At the KC College public meeting (last month), they came with black masks. On Saturday (March 4, 2000), at the Kalina campus, though their faces were uncovered, they refused to give their full names. Yet, it is their steadfastness that keeps the Bohra Reformist movement alive. more
Ismaili Law: A case for reinterpretation
This is an article by Ismail K. Poonawala arguing how Ismaili Law as followed by Bohras is in dire need of reinterpration and revision as it does not meet the demands of modern times. The article is from The Study of Shi'i Islam: History, Theology and Law, edited by Farhad Daftary et al. (London: I.B.Tauris, 2013). The book will be officially released next month.

Ismail K. Poonawala writes, "Ever since its promulgation, most probably in 349/960, as the official code of the Fatimid empire, the Daāim has reigned supreme, particularly with the Mustalī-Tayyibī Ismailis of Yemen and the Indian subcontinent after the fall of the Fatimids in Egypt in 567/1171. However, this centuries-old law has not met the necessities of modern life for the Ismaili communities of the Dāudīs, Sulaymānīs and Alawīs who follow this school of Islamic jurisprudence. Those advocating the status quo (maintaining the traditional system), notably the conservative religious establishments of all the three above-mentioned communities, have had little to offer in terms of a constructive legal reform which might adapt Ismaili law as formulated by its founder, al Qāīdi al-Numān, to the modern conditions of life. more

Bohra issues: archive of eye-opening articles and posts

This website and Forum have many interesting and thought-provoking posts submitted by various members over a period of many years, and which are difficult to locate. We have gathered this material in one place to provide easy access, and a starting point. Do yourself a favour, read this today.

The tragedy of Kerbala
In 50 A.H. when Imam Hasan (A) was poisoned, the duty ofImamat became the responsibility of his younger brother ImamHusain (A). At the time, Muawiya bin Abu Sufyan, the governorof Syria and arch-enemy of the family of the Holy Prophet (S), was virtually the ruler of the whole Muslim Empire. more
The concept of ijtihad in Islam
Change is inevitable in human life and society. Dr Allama Iqbal, the noted poet, also says that “it is only revolution which is permanent” and everything else keeps on changing. In the event of constant change, can religion and religious law remain unchanged? more
The sweet and sour of Bohra cuisine
Although food is integral to human survival, for Bohras it boils down to much more. After faith and culture, it is food that binds them together, brings them together. In fact faith would have little currency without that inevitable jaman. Food, or at least the expectation of it, helps one endure those dreary majalises.
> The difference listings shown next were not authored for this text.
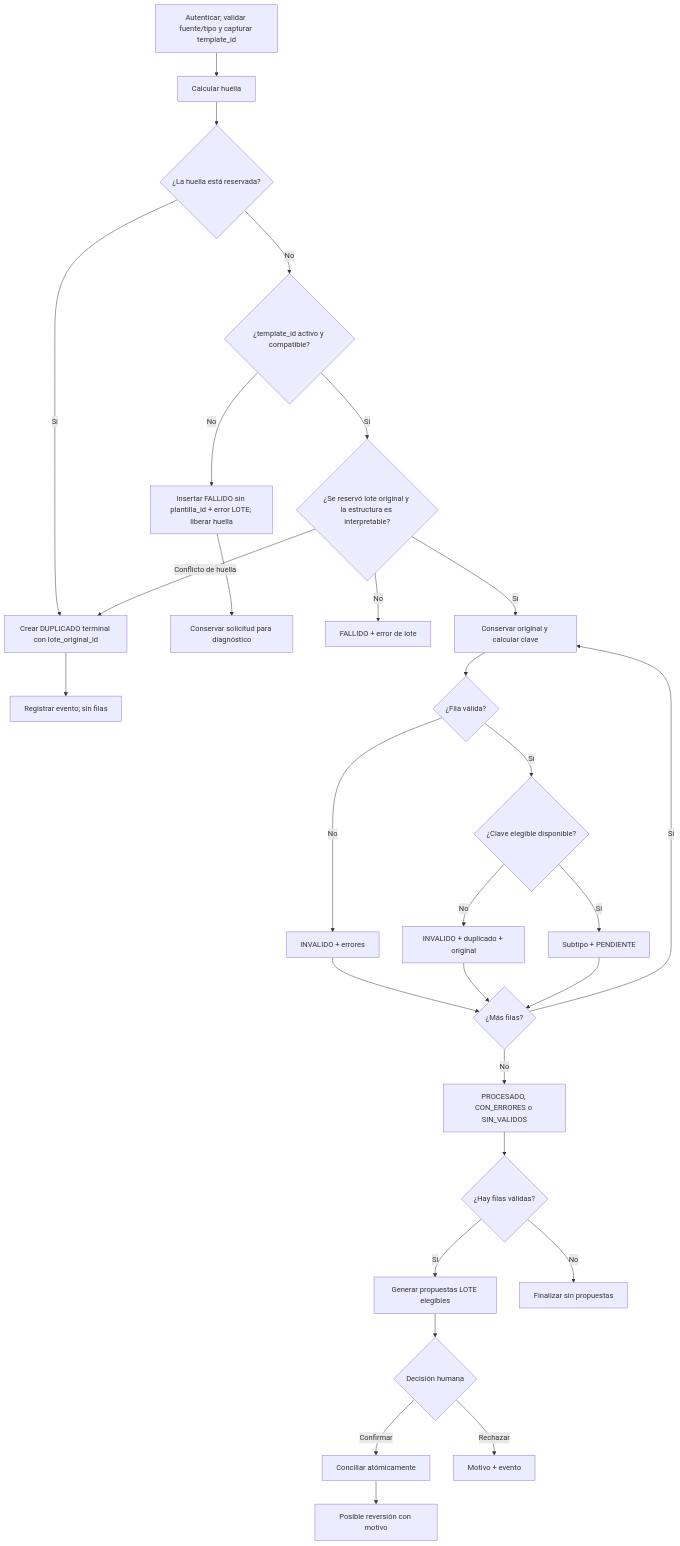
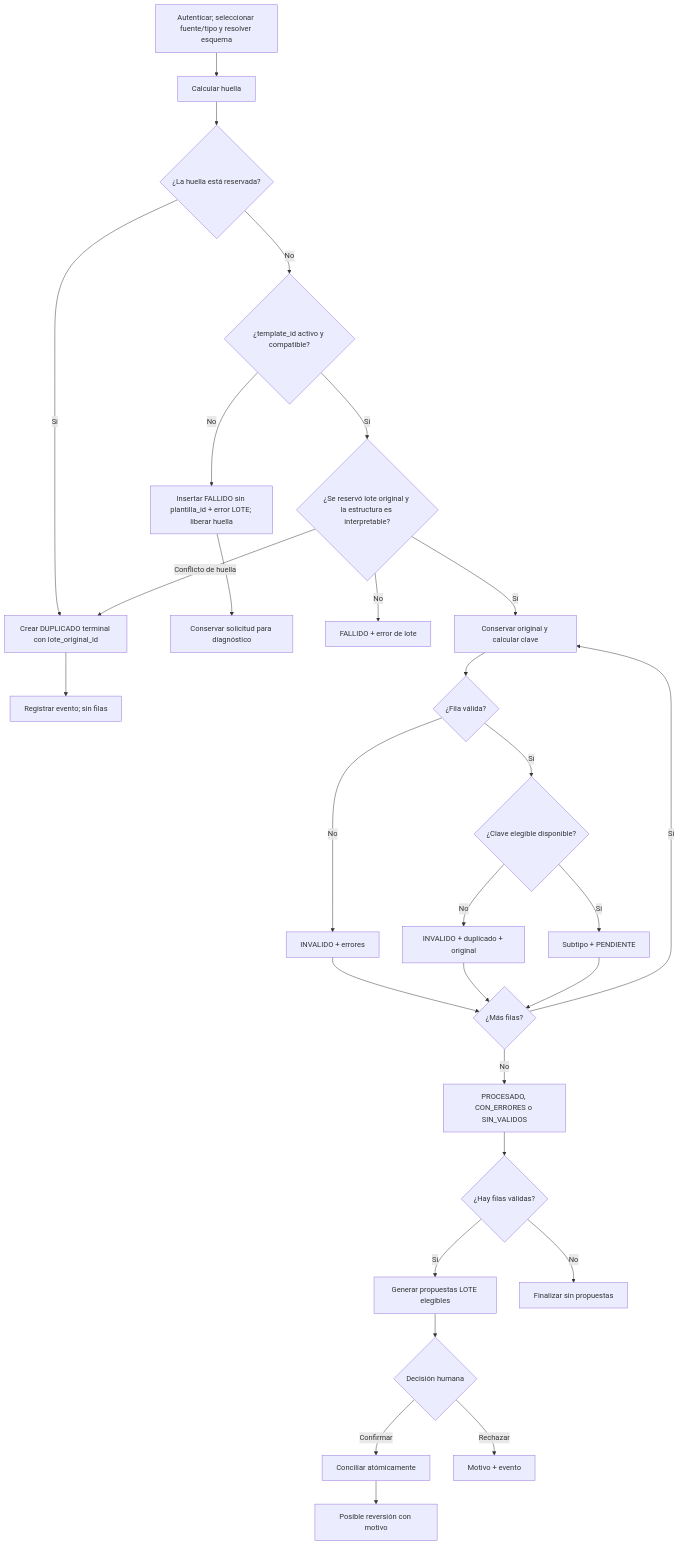
One commit to turkaym/conciliador-financiero changed the third of 8 diagrams in docs/segunda-entrega/06-diagramas.md. Above: the diagram before and after it, drawn with Mermaid. The commit also changed other lines of this file and 25 other files, not shown here.

````diff
--- a/docs/segunda-entrega/06-diagramas.md
+++ b/docs/segunda-entrega/06-diagramas.md
@@ -33,31 +34,31 @@
 ```mermaid
 flowchart TD
- A[Autenticar; validar fuente/tipo y capturar template_id] --> H[Calcular huella]
+ A[Autenticar; seleccionar fuente/tipo y resolver esquema] --> H[Calcular huella]
  H --> U{¿La huella está reservada?}
  U -- Sí --> DU[Crear DUPLICADO terminal con lote_original_id]
  DU --> Z[Registrar evento; sin filas]
  U -- No --> T{¿template_id activo y compatible?}
  T -- No --> PF[Insertar FALLIDO sin plantilla_id + error LOTE; liberar huella]
  PF --> PZ[Conservar solicitud para diagnóstico]
  T -- Sí --> E{¿Se reservó lote original y la estructura es interpretable?}
  E -- Conflicto de huella --> DU
  E -- No --> F[FALLIDO + error de lote]
  E -- Sí --> R[Conservar original y calcular clave]
  R --> X{¿Fila válida?}
  X -- No --> IV[INVALIDO + errores]
  X -- Sí --> Q{¿Clave elegible disponible?}
  Q -- No --> ID[INVALIDO + duplicado + original]
  Q -- Sí --> PE[Subtipo + PENDIENTE]
  IV --> M{¿Más filas?}
  ID --> M
  PE --> M
  M -- Sí --> R
  M -- No --> L[PROCESADO, CON_ERRORES o SIN_VALIDOS]
  L --> V{¿Hay filas válidas?}
  V -- Sí --> G[Generar propuestas LOTE elegibles]
  V -- No --> ZV[Finalizar sin propuestas]
  G --> D{Decisión humana}
  D -- Confirmar --> C[Conciliar atómicamente]
  D -- Rechazar --> RE[Motivo + evento]
  C --> RV[Posible reversión con motivo]
 ```
````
And for the orthodox brethren, for whom no gathering, religious or otherwise, can end without the ritual of matam, that expectation cannot be sweeter. more
Ghalib was a beacon of secular, liberal values
Last year (2011) in April Justice Markandey Katju suggested that Ghalib be given the Bharat Ratna and it appealed to me and several of my secular friends and so I initiated an online petition to collect signatures. It got quite a favourable response but few friends disagreed although their secular credentials are as impeccable as of those who readily supported the petition. more